-- Aim of the exercise --
Line by line, set down the records below from the first line through the line containing "- Single post-commit". Omit the pictures.

-- Extracted data --
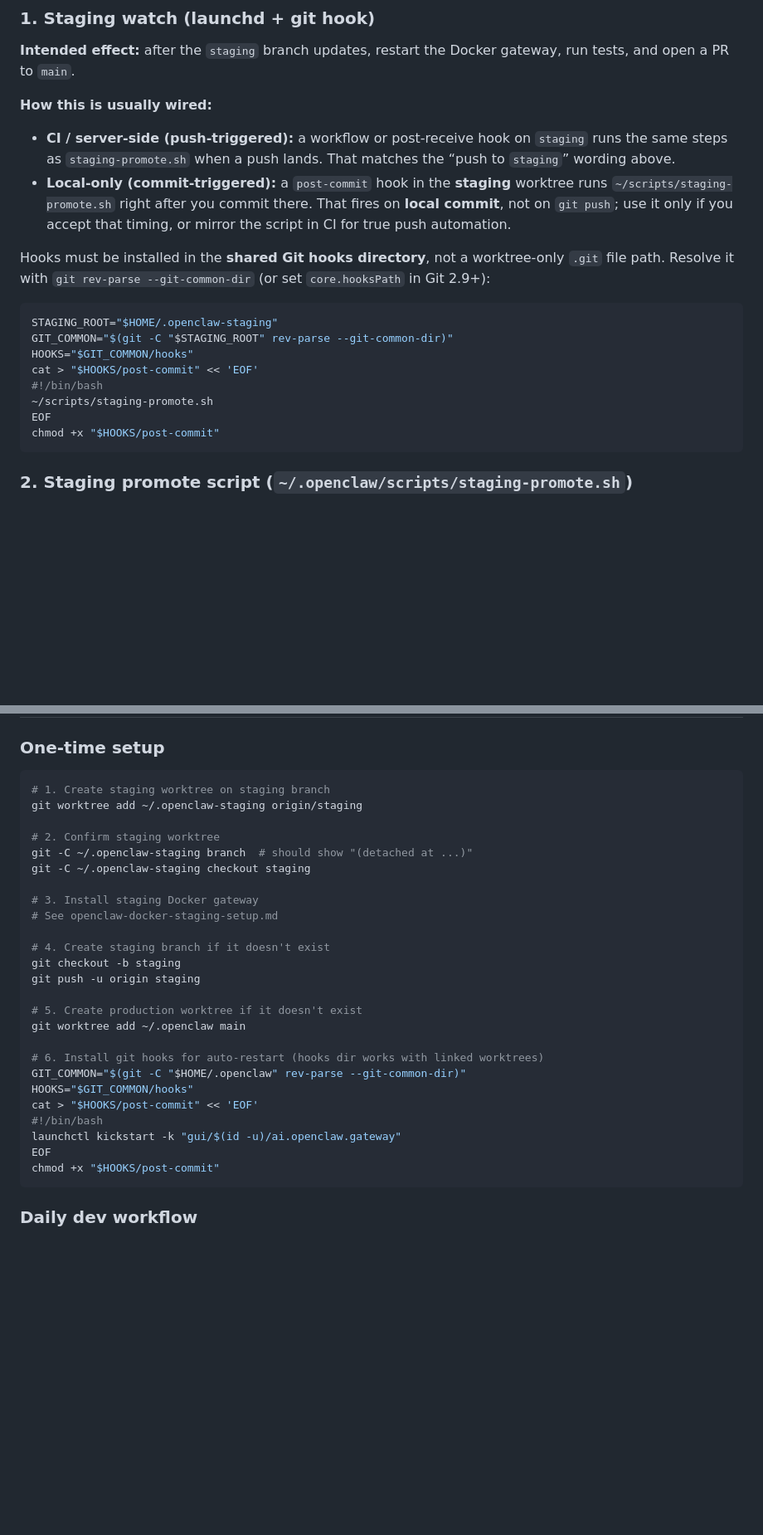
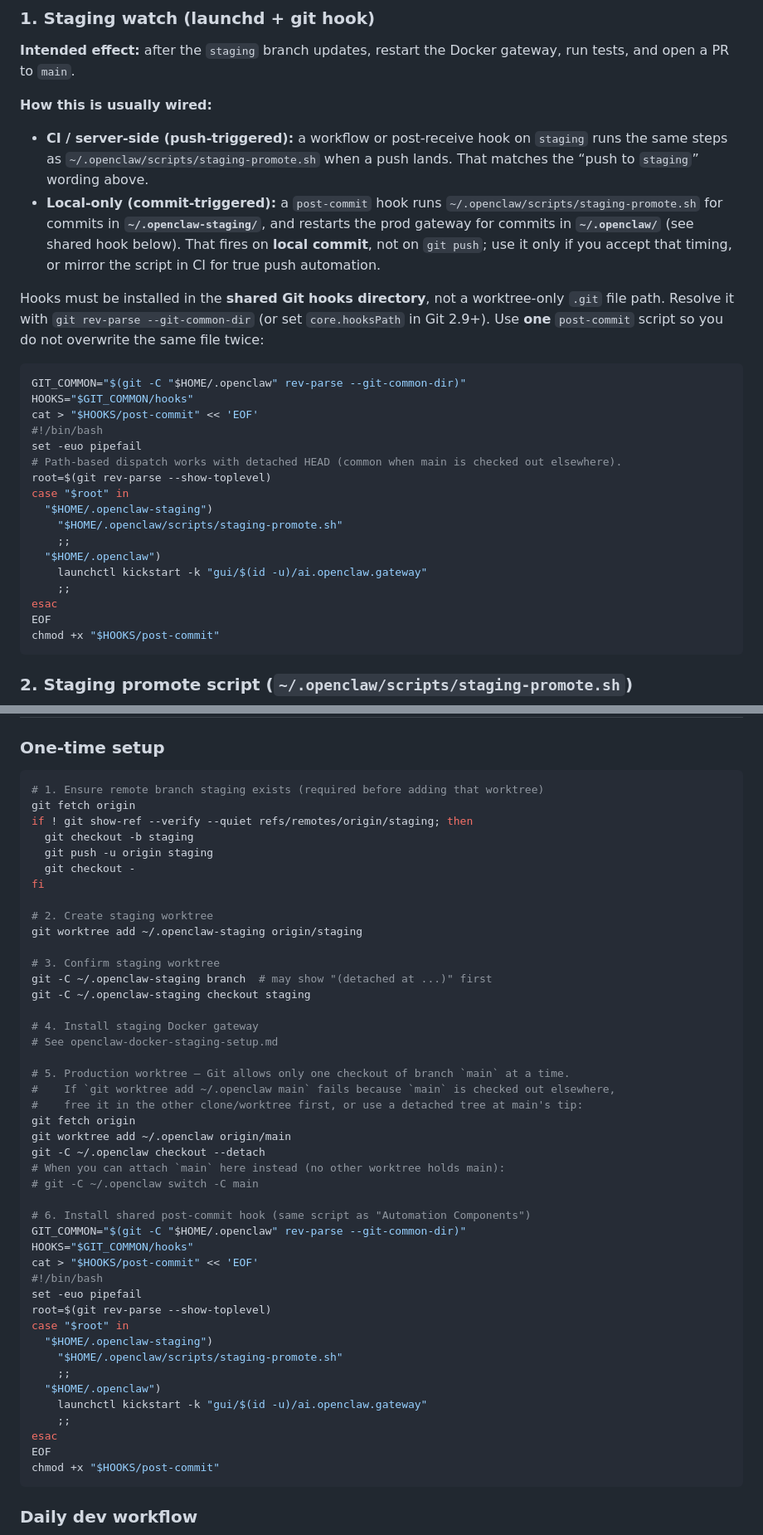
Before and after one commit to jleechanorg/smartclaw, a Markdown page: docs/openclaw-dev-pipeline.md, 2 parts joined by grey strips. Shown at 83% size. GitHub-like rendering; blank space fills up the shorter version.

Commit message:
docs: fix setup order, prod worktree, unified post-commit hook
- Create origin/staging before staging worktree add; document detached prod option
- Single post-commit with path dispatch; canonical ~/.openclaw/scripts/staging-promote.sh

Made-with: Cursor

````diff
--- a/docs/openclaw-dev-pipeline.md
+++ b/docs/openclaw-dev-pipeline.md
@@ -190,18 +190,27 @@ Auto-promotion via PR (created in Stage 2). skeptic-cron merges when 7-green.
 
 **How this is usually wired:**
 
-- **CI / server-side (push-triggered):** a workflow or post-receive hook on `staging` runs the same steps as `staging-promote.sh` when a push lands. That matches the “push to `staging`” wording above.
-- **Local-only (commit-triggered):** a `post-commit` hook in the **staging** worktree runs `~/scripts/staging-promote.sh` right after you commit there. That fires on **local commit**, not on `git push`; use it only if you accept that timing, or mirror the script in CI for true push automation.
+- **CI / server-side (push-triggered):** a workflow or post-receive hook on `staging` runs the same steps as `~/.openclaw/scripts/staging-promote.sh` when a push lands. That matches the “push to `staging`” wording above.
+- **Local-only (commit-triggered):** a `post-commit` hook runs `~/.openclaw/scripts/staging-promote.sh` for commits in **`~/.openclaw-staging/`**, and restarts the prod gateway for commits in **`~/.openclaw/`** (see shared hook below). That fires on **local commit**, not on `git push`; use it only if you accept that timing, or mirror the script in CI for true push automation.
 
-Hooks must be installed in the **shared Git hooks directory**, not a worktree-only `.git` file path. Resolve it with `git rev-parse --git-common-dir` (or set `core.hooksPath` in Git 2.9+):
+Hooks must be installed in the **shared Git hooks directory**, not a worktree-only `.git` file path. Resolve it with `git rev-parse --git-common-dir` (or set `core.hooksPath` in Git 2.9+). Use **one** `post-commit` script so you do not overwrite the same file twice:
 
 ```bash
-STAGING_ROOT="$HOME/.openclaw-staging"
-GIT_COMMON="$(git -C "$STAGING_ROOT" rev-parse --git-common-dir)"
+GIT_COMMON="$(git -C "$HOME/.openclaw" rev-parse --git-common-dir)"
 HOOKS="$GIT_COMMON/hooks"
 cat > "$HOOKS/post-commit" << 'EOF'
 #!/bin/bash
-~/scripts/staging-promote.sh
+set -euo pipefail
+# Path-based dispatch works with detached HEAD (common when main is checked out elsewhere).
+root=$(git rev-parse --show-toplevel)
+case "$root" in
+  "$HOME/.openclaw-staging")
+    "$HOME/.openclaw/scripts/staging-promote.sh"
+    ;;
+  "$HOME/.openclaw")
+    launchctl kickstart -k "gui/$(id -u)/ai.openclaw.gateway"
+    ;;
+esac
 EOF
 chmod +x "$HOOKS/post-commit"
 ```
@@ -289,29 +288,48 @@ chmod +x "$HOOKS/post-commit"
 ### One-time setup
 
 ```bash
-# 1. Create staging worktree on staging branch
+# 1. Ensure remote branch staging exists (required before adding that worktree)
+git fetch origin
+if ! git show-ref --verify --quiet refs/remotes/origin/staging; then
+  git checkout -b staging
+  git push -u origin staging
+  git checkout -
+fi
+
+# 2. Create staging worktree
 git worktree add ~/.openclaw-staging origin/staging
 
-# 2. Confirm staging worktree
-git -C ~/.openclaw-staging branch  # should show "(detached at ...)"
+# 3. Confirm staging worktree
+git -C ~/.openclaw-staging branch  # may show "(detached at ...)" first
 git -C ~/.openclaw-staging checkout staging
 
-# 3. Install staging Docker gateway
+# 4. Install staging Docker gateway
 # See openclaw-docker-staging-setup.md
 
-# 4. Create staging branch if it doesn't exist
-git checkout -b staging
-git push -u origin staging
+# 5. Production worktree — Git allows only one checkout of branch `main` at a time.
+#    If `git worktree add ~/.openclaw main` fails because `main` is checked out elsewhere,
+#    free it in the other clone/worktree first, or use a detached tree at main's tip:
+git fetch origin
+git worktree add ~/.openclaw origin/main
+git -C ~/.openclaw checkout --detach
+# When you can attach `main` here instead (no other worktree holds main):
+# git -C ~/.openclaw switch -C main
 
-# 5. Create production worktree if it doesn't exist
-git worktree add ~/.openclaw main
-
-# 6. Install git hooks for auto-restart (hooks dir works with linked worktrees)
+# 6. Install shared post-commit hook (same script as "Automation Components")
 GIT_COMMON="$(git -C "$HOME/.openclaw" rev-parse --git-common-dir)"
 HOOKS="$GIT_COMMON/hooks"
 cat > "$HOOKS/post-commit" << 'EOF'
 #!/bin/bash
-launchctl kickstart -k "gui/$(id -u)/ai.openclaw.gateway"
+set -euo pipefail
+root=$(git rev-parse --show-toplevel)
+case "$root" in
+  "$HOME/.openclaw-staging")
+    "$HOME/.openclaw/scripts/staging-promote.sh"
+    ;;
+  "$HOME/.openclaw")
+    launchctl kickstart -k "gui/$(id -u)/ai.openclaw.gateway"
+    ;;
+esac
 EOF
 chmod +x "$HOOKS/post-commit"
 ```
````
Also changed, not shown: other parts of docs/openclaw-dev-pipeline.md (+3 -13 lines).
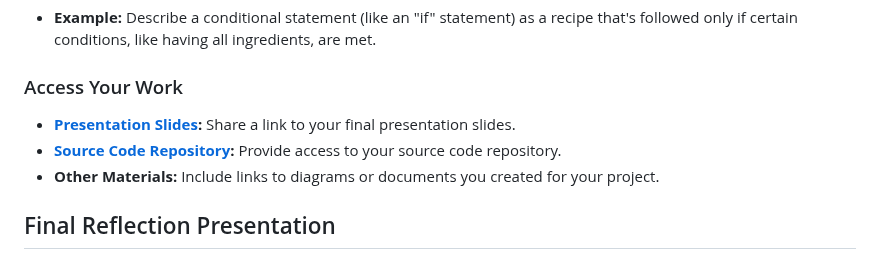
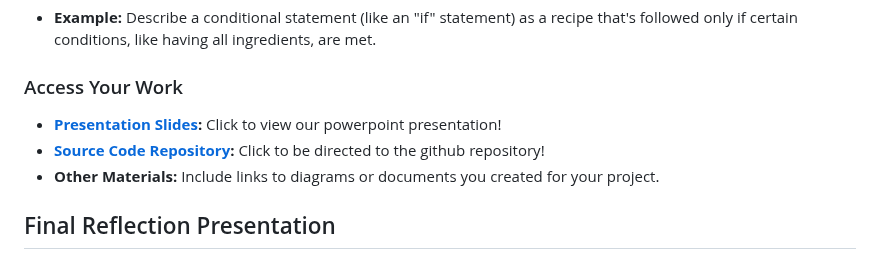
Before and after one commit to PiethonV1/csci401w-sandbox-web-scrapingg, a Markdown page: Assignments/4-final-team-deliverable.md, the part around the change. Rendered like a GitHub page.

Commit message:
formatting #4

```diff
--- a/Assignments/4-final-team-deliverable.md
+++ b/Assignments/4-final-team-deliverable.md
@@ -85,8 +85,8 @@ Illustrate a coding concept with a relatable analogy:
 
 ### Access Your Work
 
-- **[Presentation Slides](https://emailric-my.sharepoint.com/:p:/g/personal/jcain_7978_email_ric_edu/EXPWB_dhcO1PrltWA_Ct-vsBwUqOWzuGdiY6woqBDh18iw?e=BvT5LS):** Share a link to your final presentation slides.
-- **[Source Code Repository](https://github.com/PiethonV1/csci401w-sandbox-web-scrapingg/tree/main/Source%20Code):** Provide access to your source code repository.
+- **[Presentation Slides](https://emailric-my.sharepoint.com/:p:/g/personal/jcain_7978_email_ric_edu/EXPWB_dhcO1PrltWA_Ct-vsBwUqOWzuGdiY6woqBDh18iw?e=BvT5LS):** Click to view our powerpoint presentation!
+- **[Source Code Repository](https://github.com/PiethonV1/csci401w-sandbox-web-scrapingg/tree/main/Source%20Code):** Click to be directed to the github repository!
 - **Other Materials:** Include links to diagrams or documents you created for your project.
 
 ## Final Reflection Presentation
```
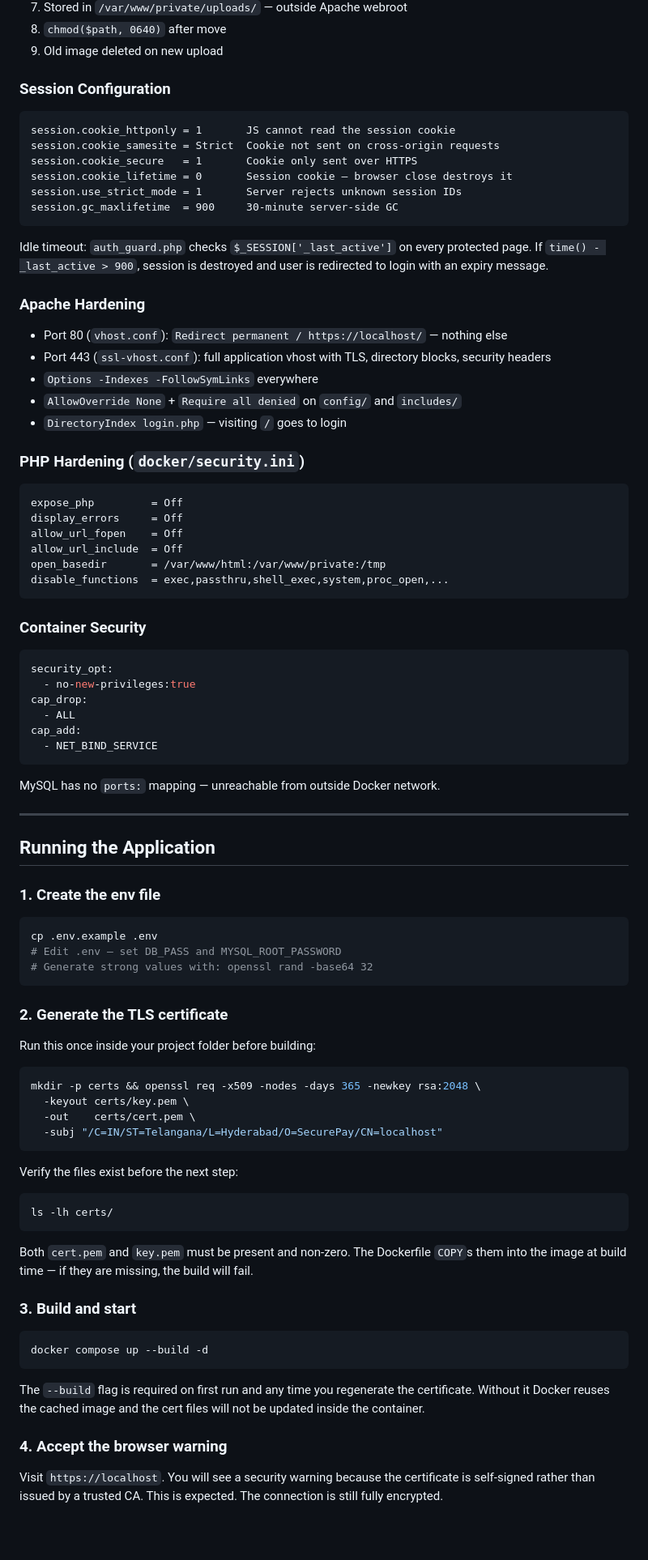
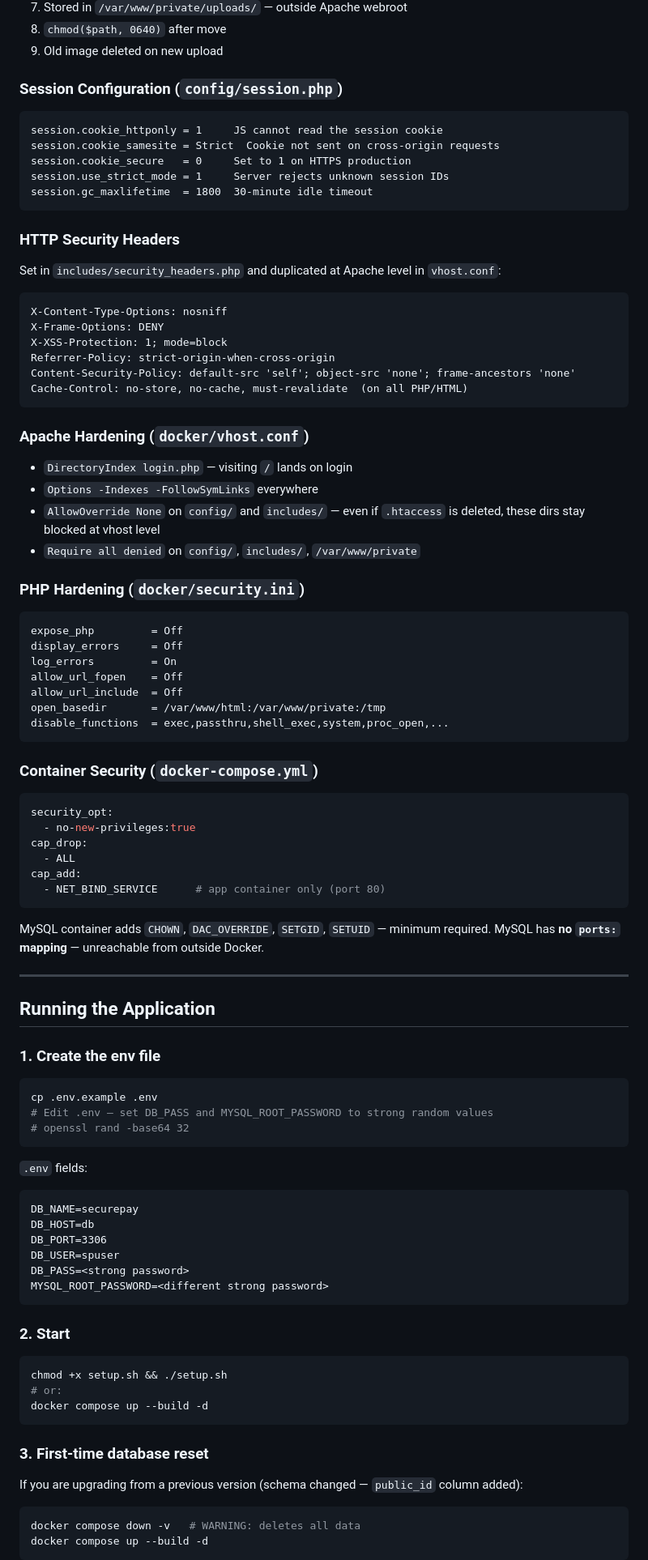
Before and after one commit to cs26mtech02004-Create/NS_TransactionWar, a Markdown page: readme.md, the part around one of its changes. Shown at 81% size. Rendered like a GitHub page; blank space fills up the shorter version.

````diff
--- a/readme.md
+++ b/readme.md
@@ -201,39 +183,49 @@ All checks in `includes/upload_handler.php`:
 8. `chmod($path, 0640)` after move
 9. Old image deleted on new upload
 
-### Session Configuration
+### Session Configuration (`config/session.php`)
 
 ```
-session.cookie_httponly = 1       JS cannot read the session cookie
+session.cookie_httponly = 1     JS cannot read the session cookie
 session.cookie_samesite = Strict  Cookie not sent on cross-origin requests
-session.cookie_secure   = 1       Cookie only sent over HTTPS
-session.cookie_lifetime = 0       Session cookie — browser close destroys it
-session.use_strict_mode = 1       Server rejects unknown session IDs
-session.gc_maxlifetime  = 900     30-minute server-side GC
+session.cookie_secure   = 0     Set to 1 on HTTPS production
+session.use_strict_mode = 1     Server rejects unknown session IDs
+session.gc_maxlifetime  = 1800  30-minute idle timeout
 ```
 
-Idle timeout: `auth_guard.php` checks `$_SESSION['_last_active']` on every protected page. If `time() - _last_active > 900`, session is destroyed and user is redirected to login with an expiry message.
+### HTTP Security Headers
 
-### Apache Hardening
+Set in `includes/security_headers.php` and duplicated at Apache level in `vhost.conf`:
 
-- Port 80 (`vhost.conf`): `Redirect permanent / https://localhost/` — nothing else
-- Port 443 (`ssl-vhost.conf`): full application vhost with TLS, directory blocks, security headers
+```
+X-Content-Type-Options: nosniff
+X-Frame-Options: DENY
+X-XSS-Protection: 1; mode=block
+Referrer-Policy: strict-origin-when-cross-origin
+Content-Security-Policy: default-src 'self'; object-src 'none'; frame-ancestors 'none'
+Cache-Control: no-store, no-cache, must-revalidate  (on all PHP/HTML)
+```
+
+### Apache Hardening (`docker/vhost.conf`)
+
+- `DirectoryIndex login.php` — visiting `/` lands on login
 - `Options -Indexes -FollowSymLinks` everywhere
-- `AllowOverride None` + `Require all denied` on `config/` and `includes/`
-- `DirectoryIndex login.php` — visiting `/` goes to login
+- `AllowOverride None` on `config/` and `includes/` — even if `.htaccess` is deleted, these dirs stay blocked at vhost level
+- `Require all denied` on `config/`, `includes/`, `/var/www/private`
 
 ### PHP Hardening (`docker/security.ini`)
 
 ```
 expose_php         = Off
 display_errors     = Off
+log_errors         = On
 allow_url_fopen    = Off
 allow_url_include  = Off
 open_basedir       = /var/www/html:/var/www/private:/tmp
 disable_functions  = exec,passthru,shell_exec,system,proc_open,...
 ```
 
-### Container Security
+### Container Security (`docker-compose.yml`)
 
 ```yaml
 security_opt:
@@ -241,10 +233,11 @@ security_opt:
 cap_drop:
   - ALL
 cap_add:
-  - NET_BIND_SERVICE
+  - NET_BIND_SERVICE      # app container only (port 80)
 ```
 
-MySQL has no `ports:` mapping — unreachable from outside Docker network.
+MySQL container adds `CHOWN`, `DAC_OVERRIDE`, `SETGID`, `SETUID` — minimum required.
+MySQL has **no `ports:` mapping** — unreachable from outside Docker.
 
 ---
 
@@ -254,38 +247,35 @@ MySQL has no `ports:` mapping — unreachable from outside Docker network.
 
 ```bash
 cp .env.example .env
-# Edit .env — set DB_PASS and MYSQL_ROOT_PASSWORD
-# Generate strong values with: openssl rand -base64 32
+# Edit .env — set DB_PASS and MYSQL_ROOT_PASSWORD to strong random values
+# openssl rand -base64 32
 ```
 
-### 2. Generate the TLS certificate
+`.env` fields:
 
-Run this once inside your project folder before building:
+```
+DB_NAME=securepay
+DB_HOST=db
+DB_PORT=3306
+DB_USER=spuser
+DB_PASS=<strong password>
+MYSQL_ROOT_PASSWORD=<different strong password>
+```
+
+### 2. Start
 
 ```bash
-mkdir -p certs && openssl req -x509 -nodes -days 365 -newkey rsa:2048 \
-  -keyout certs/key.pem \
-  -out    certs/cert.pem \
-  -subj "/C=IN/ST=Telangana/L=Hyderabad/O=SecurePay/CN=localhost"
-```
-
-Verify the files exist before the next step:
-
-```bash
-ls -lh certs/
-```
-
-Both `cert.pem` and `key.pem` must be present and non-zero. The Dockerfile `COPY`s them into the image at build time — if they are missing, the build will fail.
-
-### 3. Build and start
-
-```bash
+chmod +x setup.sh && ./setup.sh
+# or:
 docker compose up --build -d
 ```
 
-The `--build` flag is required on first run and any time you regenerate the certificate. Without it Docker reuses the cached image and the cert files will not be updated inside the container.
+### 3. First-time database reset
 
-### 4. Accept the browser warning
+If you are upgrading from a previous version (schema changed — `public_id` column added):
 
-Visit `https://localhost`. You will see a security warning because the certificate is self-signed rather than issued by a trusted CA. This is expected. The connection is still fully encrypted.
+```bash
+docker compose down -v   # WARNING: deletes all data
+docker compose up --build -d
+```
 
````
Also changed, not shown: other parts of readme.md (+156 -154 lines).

-- Answer space --
Before and after one commit to jleechanorg/smartclaw, a Markdown page: docs/openclaw-dev-pipeline.md, 2 parts joined by grey strips. Shown at 83% size. GitHub-like rendering; blank space fills up the shorter version.

Commit message:
docs: fix setup order, prod worktree, unified post-commit hook
- Create origin/staging before staging worktree add; document detached prod option
- Single post-commit with path dispatch; canonical ~/.openclaw/scripts/staging-promote.sh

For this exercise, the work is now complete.